Such sympathy didn’t prevent Truman from bristling when 48,600 telegrams, 790,575 cards and 81,200 other pieces of Palestine-related mail bombarded the White House, mostly from Jews demanding that the U.S. endorse a Jewish state. One rival heard Truman mutter, “Jesus Christ couldn’t please them when he was here on earth, so how can anyone expect that I would have any luck?” Still, 65 percent of Americans also supported establishing chapter 7 electricity note taking worksheet this Jewish state.

Gromyko gave legitimacy to the Jewish state he would spend the next 40 years delegitimizing as the Soviet minister of foreign affairs. Reflecting the logic that most compelled the two-thirds vote in favor of Jewish statehood, Gromyko said, “The Jewish people have been closely linked with Palestine for a considerable period in history” and “the Jews, as a people, have suffered more than any other people.” Thus, in November 1947, the U.N. consecrated its collective promise to the devastated Jewish people.

The dramatic vote, broadcast on radio, reflected the U.N.’s political power and moral standing at the time.
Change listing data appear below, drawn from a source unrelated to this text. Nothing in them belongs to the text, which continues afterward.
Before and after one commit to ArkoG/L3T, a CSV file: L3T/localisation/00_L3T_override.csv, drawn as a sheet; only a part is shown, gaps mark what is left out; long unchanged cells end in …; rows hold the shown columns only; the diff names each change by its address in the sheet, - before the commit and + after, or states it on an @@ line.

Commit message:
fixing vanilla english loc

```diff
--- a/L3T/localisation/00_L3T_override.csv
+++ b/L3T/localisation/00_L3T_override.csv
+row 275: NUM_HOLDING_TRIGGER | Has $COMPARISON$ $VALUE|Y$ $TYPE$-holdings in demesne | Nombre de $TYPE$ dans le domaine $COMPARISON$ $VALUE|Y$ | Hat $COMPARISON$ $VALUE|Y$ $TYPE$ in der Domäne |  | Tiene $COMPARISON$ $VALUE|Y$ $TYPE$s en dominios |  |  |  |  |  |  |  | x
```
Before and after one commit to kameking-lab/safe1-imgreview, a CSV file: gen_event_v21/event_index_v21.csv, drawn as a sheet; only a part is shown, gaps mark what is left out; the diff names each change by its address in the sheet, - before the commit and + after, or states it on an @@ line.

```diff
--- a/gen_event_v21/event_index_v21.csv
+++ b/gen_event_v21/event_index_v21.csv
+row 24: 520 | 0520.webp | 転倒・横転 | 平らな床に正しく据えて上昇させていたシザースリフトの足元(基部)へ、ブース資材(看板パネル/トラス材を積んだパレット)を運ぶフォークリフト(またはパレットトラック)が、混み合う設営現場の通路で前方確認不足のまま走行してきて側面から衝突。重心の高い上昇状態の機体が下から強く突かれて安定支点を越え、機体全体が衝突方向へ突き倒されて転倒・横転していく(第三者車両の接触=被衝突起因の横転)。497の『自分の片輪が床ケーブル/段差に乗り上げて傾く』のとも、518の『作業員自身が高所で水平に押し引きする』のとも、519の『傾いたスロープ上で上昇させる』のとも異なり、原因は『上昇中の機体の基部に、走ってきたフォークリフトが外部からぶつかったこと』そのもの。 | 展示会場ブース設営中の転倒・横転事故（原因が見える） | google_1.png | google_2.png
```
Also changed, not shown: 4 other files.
Moshe Shertok (later Sharett), heading the political section of the Jewish Agency, the Palestinian Jews’ government-in-formation, said, “My first feeling is that not only has our cause triumphed at Flushing Meadows [the site of the U.N. vote], but the U.N. has triumphed through our cause. This is the first time that the power energy definition U.N. and the civilized world have decided to create a new state.”

The widespread dancing in the Jewish streets reflected the Jews’ gratitude at this culmination of a 50-year (and 1,900-year) quest for Jewish statehood. Zionist leader Rabbi Abba Hillel Silver celebrated this “turning point in Jewish history,” saying this “noble decision to re-establish and restore the Jewish people gas 0095 to its rightful place in the family of nations will redound to the everlasting credit of the United Nations.”

Here, then, the third proposition becomes more nuanced. Note the Jew-hatred uniting Arab leaders. The Palestinian Arab leadership rejected the compromise, as did most Arabs, who also repudiated the U.N. “Today’s resolution destroys the [U.N.] Charter,” Saudi Arabia’s Emir Faisal al-Saud insisted. Many Arabs called the organization’s move self-destructive. “No,” the U.N. had “not died,” Syria’s Faris al-Khoury said. It was “murdered.”

Contrasting the many examples of Arab-Jewish neighborliness before 1947 with the violence of leaders such as the Grand Mufti, professor Efraim Karsch in “Palestine Betrayed” concludes that neither the U.N. nor the Americans nor the Soviets nor the Jews betrayed the Palestinians. They were betrayed — then as now — by extremist leaders resisting reality, undermining peace, still trying to destroy the one Jewish state established on a small sliver of land gas after eating meat to fulfill a 3,500-year-old dream.